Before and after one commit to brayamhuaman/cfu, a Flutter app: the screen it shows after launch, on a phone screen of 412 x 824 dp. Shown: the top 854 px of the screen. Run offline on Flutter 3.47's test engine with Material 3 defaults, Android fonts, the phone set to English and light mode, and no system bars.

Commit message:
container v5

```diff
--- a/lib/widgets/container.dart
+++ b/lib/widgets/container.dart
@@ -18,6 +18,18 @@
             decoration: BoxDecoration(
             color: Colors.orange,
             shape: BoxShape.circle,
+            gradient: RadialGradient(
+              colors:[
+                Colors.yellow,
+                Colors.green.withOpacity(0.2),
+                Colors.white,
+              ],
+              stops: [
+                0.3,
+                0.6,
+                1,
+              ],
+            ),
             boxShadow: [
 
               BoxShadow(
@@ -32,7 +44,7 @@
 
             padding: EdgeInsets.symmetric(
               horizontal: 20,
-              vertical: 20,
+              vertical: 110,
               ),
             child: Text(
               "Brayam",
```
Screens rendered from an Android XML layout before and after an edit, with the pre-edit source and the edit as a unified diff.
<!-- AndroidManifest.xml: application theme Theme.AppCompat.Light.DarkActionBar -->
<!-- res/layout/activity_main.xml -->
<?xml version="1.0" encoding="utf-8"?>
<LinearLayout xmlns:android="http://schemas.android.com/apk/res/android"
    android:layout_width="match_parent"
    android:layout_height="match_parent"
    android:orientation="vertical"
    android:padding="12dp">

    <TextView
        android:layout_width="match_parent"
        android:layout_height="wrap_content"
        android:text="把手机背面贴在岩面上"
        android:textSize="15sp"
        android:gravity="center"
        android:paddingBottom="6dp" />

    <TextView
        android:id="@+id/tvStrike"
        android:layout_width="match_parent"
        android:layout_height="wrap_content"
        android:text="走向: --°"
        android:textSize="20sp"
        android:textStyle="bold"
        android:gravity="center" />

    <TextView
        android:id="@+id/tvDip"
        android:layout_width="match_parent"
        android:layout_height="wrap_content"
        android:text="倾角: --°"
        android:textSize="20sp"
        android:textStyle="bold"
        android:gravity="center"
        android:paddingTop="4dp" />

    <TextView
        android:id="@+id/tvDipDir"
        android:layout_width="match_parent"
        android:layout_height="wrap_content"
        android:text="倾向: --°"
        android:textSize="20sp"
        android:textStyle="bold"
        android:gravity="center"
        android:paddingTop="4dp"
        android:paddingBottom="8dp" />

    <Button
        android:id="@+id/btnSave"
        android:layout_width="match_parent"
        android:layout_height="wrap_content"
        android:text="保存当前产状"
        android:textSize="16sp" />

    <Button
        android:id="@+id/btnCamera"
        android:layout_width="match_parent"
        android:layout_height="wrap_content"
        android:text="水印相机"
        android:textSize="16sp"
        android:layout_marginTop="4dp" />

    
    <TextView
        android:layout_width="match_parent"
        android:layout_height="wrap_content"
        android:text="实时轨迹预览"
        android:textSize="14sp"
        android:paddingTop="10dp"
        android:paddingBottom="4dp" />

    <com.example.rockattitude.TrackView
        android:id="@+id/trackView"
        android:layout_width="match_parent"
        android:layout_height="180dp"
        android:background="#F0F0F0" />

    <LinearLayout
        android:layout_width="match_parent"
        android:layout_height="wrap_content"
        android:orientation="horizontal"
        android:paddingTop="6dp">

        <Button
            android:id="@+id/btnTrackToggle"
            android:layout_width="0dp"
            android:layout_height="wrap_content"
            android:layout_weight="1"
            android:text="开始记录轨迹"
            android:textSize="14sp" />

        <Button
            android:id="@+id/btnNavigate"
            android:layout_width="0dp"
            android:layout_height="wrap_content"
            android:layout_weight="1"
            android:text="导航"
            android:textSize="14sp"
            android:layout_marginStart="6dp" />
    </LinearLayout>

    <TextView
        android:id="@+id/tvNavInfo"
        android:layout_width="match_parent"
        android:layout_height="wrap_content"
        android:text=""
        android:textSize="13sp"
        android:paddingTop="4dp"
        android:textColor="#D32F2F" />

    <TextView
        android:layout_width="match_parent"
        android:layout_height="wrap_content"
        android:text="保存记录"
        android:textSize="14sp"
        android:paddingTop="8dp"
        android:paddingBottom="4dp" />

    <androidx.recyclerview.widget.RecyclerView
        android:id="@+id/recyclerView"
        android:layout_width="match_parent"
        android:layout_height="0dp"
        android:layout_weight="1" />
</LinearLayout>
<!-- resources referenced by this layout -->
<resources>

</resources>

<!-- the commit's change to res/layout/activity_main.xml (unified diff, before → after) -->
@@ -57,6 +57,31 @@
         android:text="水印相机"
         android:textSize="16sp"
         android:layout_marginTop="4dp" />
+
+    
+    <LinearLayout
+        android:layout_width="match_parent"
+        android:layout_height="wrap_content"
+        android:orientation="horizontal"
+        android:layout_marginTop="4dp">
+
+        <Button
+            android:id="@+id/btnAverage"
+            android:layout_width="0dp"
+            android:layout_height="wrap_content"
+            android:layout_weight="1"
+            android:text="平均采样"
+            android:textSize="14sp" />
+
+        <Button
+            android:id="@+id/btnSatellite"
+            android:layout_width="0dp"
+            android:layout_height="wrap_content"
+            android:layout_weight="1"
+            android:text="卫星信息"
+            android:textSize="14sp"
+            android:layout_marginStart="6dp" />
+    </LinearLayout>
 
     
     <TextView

What you have to do:
Whenever the string "paddingBottom" appears on a line of the material, that line counts; report the count and nothing else.

Reply:
4